Being the world’s No. 1 foundry, TSMC was almost immune to the softening high-tech market in Q2 and Q3, but it looks like the party is over even for the world’s largest contract chip manufacturer. TSMC’s leading customers began to revise their orders to the company, affecting the foundry’s results starting from the fourth quarter of 2022, reports DigiTimes.
According to the report, virtually all TSMC clients will experience a downturn and have to cut orders, so TSMC’s utilization will decline significantly in Q1 2023. For example, the utilization rate of TSMC’s N7-capable lines (7nm, 6nm-class technologies) will decline to around 50% in early 2023. Furthermore, even TSMC’s N5/N4-capable lines will be underutilized, though this may not come as a surprise since these are used to make leading-edge products, like Apple’s smartphone SoCs, and demand for advanced handsets is usually down in the first half of the year. More alarming is that even N28-capable fabs — which have been fully loaded since the beginning of the chip deficit in early 2021 — will be underutilized.
Due to the slowing economy in China as well as its COVID lockdowns, an economic downturn in numerous European countries, and reduced demand for many products in the U.S., large computer hardware, PCs, and smartphone makers lowered their procurement of new chips from companies like AMD, Intel, MediaTek, and Nvidia.

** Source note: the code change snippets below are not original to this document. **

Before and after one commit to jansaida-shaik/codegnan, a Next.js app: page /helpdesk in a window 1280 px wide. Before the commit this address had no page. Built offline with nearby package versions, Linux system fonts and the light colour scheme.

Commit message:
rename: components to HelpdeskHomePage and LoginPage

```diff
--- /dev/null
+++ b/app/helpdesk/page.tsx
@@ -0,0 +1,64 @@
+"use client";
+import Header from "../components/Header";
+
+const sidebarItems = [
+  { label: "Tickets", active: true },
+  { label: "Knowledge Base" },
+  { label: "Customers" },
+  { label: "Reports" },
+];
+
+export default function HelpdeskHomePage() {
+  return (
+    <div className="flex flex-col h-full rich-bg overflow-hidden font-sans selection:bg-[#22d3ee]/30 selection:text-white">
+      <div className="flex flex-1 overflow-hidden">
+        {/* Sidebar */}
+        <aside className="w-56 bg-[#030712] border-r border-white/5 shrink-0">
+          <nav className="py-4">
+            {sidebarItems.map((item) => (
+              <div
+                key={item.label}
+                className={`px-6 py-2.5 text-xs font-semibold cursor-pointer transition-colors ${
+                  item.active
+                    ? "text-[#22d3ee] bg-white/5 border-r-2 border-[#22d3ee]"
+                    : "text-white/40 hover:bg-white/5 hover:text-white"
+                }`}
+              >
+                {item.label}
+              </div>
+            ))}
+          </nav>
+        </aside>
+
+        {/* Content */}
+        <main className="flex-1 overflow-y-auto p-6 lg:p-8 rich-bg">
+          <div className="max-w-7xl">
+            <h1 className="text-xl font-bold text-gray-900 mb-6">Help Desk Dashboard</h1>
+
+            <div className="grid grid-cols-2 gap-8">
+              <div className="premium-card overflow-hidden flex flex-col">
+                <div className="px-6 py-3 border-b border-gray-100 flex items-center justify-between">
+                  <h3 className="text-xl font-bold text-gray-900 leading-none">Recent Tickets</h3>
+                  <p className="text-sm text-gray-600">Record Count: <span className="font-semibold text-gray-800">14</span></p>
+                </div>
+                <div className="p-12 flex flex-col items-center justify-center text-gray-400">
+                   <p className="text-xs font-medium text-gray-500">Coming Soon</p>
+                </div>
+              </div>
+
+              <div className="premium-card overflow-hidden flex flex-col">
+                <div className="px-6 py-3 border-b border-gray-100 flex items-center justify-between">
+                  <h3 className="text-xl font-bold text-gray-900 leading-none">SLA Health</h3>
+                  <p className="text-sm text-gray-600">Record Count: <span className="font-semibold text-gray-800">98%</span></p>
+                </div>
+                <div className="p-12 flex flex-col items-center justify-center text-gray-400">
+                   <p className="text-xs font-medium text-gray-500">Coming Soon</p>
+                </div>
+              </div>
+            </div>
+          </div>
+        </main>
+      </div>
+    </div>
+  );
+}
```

As a result, the fabless chip designers reportedly had no choice but to slash orders to TSMC.
The order cuts will come into effect in Q4 2022, which will increase TSMC’s inventories, though it is unclear how the significantly reduced orders will affect the company’s revenue this quarter. Meanwhile, DigiTimes estimates that TSMC’s Q1 2023 sales will decrease by 15% quarter-over-quarter. By contrast, TSMC’s Q1 2022 revenue exceeded its Q4 2021 revenue by 12.1%.
Slashing orders to a contract manufacturer is not trivial since fabless chip designers are obliged to procure a fixed number of wafers in certain quarters. Nevertheless, TSMC is reportedly willing to accept compensation (as it will hold wafers with chips from AMD, Intel, Nvidia, etc., before they are ready to buy them) and even renegotiate deals on long-term supply contracts (i.e., increase the number of wafers that a company is committed to buying in the future) in exchange. Such measures will not make TSMC’s life any easier in Q4 2022 or Q2 2023, though.
Market observers generally remain optimistic about the demand for advanced chips returning to normal in 2023. As a result, TSMC is still expected to post revenue growth for the year, but the sales increase may not be as impressive as the 2021 – 2022 period.